Attach your harness as snugly as possible.Whether climbing or belaying, your harness should be snug across your waist and thighs. Do no skimp on this -- tighten every buckle as much as your comfortably can. This includes the leg loops, which cannot be skipped.
Create a figure-eight in the bottom of the rope, leaving roughly an arm's length at the bottom.This is frequently done for you at climbing gyms, but you should understand the process if it is not. There will be two identical strands of rope coming down from the top of the wall. Grab the one closest to the wall and measure out roughly an arm's length.

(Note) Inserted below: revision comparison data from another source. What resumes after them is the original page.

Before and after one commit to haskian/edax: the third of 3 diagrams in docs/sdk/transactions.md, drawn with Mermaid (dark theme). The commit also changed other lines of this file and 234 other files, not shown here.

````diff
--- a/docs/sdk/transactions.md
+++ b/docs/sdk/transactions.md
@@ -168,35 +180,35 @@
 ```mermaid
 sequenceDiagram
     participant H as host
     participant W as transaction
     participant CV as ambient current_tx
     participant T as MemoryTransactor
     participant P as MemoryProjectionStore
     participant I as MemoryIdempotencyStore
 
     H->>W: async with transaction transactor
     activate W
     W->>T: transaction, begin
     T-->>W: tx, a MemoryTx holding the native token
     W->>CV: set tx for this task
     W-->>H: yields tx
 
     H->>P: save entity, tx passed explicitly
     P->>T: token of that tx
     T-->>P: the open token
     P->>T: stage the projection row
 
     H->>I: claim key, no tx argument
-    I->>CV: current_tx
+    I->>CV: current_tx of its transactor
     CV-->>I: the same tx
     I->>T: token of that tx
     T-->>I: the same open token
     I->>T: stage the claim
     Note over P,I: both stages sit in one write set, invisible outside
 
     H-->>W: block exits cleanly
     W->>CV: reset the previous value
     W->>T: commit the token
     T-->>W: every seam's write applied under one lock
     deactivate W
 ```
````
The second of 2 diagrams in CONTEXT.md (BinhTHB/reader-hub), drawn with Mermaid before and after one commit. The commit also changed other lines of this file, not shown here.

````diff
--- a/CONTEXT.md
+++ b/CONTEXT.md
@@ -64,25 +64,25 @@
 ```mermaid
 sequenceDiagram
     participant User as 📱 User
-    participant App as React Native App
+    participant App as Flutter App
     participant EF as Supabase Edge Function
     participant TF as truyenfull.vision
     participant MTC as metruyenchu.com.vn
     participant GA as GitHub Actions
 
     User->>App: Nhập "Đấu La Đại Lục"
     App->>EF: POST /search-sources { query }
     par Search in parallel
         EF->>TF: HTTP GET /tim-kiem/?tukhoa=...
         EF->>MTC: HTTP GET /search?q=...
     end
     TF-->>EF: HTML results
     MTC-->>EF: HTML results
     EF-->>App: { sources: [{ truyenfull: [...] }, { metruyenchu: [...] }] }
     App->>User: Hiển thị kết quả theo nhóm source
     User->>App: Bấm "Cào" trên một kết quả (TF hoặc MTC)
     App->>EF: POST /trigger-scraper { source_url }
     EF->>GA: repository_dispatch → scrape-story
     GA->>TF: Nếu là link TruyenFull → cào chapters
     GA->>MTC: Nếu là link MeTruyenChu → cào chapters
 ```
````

From there:
- Gripping the rope at your "arm's length," drop the bottom of the rope. Holding it up, you should have an upside-down "U" shape in your hands.
- Pinch the two sides of the U to create a "bite," or small 1-2" loop.
- Wrap the bottom of your rope around the bite. You'll cross over your hand so that the end of the rope is back on your side of the bite.
- Thread the end of the rope through your bite hole.
- Pull the end of the role through to make your figure eight.
Thread the end of the rope into your harness.This is how you tie in. While all harnesses are different, in general, you'll thread the rope through two loops in the front of your harness. You'll later tie the end of the rope into your figure eight, effectively attaching yourself to the rope.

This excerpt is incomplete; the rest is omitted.